PROBLEM TO SOLVE ▸ Match the word "Wertetabelle". Return each line of the data below where it appears.

DATA SUPPLIED ▸
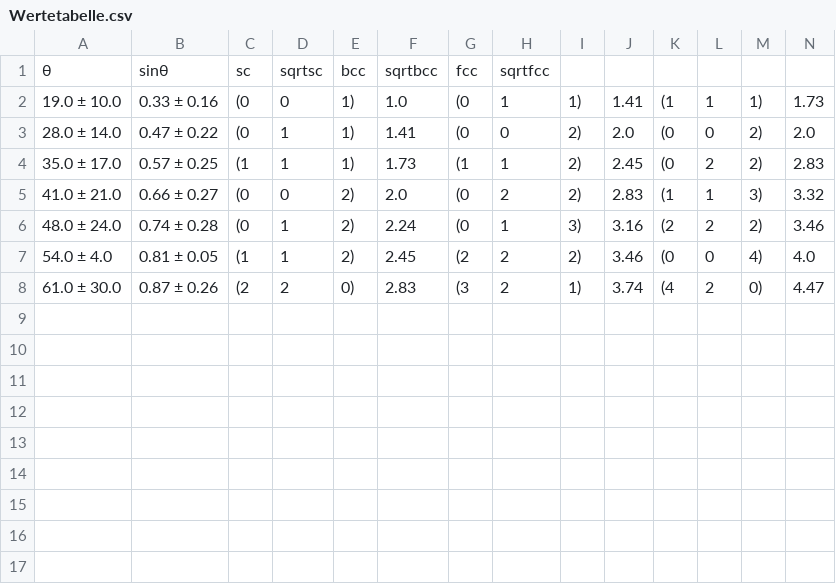
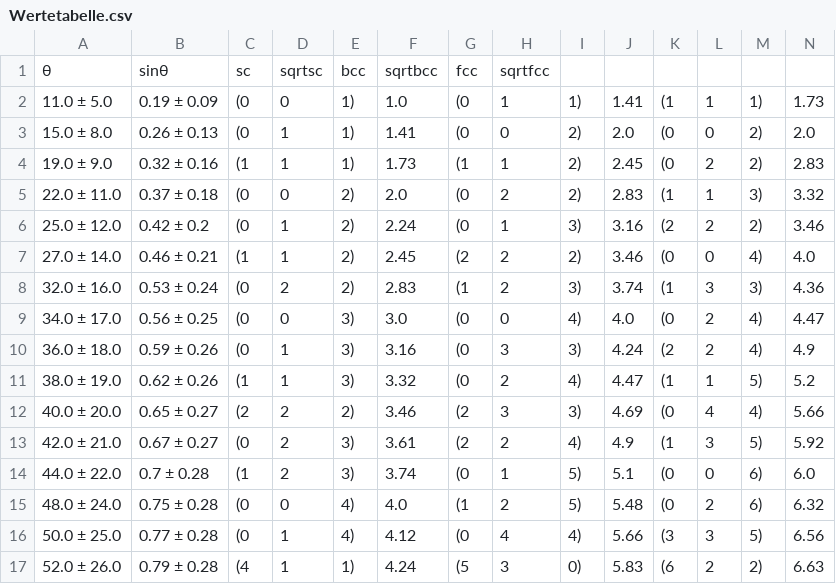
Before and after one commit to valu161/Praktikum_B_Lucas, a CSV file: Festkörperphysik/Röntgennografische_Methoden/Wertetabelle.csv, drawn as a sheet.

```diff
--- a/Festkörperphysik/Röntgennografische_Methoden/Wertetabelle.csv
+++ b/Festkörperphysik/Röntgennografische_Methoden/Wertetabelle.csv
@@ -1,8 +1,17 @@
 "θ","sinθ","sc","sqrtsc","bcc","sqrtbcc","fcc","sqrtfcc"
-19.0 ± 10.0,0.33 ± 0.16,(0, 0, 1),1.0,(0, 1, 1),1.41,(1, 1, 1),1.73
-28.0 ± 14.0,0.47 ± 0.22,(0, 1, 1),1.41,(0, 0, 2),2.0,(0, 0, 2),2.0
-35.0 ± 17.0,0.57 ± 0.25,(1, 1, 1),1.73,(1, 1, 2),2.45,(0, 2, 2),2.83
-41.0 ± 21.0,0.66 ± 0.27,(0, 0, 2),2.0,(0, 2, 2),2.83,(1, 1, 3),3.32
-48.0 ± 24.0,0.74 ± 0.28,(0, 1, 2),2.24,(0, 1, 3),3.16,(2, 2, 2),3.46
-54.0 ± 4.0,0.81 ± 0.05,(1, 1, 2),2.45,(2, 2, 2),3.46,(0, 0, 4),4.0
-61.0 ± 30.0,0.87 ± 0.26,(2, 2, 0),2.83,(3, 2, 1),3.74,(4, 2, 0),4.47
+11.0 ± 5.0,0.19 ± 0.09,(0, 0, 1),1.0,(0, 1, 1),1.41,(1, 1, 1),1.73
+15.0 ± 8.0,0.26 ± 0.13,(0, 1, 1),1.41,(0, 0, 2),2.0,(0, 0, 2),2.0
+19.0 ± 9.0,0.32 ± 0.16,(1, 1, 1),1.73,(1, 1, 2),2.45,(0, 2, 2),2.83
+22.0 ± 11.0,0.37 ± 0.18,(0, 0, 2),2.0,(0, 2, 2),2.83,(1, 1, 3),3.32
+25.0 ± 12.0,0.42 ± 0.2,(0, 1, 2),2.24,(0, 1, 3),3.16,(2, 2, 2),3.46
+27.0 ± 14.0,0.46 ± 0.21,(1, 1, 2),2.45,(2, 2, 2),3.46,(0, 0, 4),4.0
+32.0 ± 16.0,0.53 ± 0.24,(0, 2, 2),2.83,(1, 2, 3),3.74,(1, 3, 3),4.36
+34.0 ± 17.0,0.56 ± 0.25,(0, 0, 3),3.0,(0, 0, 4),4.0,(0, 2, 4),4.47
+36.0 ± 18.0,0.59 ± 0.26,(0, 1, 3),3.16,(0, 3, 3),4.24,(2, 2, 4),4.9
+38.0 ± 19.0,0.62 ± 0.26,(1, 1, 3),3.32,(0, 2, 4),4.47,(1, 1, 5),5.2
+40.0 ± 20.0,0.65 ± 0.27,(2, 2, 2),3.46,(2, 3, 3),4.69,(0, 4, 4),5.66
+42.0 ± 21.0,0.67 ± 0.27,(0, 2, 3),3.61,(2, 2, 4),4.9,(1, 3, 5),5.92
+44.0 ± 22.0,0.7 ± 0.28,(1, 2, 3),3.74,(0, 1, 5),5.1,(0, 0, 6),6.0
+48.0 ± 24.0,0.75 ± 0.28,(0, 0, 4),4.0,(1, 2, 5),5.48,(0, 2, 6),6.32
+50.0 ± 25.0,0.77 ± 0.28,(0, 1, 4),4.12,(0, 4, 4),5.66,(3, 3, 5),6.56
+52.0 ± 26.0,0.79 ± 0.28,(4, 1, 1),4.24,(5, 3, 0),5.83,(6, 2, 2),6.63
```
Also changed, not shown: 5 other files.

SOLUTION TO THE PROBLEM ▸
Before and after one commit to valu161/Praktikum_B_Lucas, a CSV file: Festkörperphysik/Röntgennografische_Methoden/Wertetabelle.csv, drawn as a sheet.
--- a/Festkörperphysik/Röntgennografische_Methoden/Wertetabelle.csv
+++ b/Festkörperphysik/Röntgennografische_Methoden/Wertetabelle.csv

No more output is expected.